(Recorded data)

--- START ---

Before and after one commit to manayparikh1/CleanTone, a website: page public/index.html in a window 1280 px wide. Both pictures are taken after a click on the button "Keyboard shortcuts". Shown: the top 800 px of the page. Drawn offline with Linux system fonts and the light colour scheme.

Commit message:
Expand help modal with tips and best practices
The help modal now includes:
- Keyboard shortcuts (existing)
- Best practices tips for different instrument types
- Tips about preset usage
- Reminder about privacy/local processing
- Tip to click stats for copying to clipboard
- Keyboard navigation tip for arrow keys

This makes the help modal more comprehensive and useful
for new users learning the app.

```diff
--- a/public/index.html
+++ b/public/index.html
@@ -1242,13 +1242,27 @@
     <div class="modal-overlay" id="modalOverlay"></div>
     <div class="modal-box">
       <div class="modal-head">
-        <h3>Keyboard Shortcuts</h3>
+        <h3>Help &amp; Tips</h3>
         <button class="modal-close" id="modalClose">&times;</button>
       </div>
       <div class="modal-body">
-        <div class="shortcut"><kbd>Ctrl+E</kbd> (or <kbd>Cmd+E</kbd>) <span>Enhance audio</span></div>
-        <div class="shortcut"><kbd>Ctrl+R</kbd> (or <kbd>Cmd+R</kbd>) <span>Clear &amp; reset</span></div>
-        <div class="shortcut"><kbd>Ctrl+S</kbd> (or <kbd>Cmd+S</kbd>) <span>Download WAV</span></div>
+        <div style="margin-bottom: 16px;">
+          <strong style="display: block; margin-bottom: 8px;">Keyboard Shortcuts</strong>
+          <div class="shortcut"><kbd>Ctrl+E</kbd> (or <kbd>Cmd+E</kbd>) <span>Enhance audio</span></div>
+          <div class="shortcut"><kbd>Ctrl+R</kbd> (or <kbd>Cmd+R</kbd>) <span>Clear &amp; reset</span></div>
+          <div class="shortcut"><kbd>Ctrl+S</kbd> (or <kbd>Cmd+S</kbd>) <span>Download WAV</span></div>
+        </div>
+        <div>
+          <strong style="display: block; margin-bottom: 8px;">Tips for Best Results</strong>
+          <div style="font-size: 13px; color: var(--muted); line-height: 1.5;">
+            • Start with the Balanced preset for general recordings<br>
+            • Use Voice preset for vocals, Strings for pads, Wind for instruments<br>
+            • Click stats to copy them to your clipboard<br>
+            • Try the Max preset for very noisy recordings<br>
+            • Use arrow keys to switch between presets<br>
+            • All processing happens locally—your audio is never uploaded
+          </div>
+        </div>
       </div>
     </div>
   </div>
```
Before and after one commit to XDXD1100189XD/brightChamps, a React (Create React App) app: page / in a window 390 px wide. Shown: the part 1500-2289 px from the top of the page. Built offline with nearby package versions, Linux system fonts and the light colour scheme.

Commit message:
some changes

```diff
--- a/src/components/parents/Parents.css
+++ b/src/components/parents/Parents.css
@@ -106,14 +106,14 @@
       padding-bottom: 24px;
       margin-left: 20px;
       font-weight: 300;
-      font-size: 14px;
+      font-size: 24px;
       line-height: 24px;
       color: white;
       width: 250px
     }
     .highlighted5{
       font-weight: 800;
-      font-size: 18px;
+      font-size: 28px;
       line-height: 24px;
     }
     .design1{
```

--- END ---

● **WHAT YOU NEED TO DO**
Wherever the string "margin" appears in a line above, copy that line.

● **EXPECTED ANSWER**
+        <div style="margin-bottom: 16px;">
+          <strong style="display: block; margin-bottom: 8px;">Keyboard Shortcuts</strong>
+          <strong style="display: block; margin-bottom: 8px;">Tips for Best Results</strong>
       margin-left: 20px;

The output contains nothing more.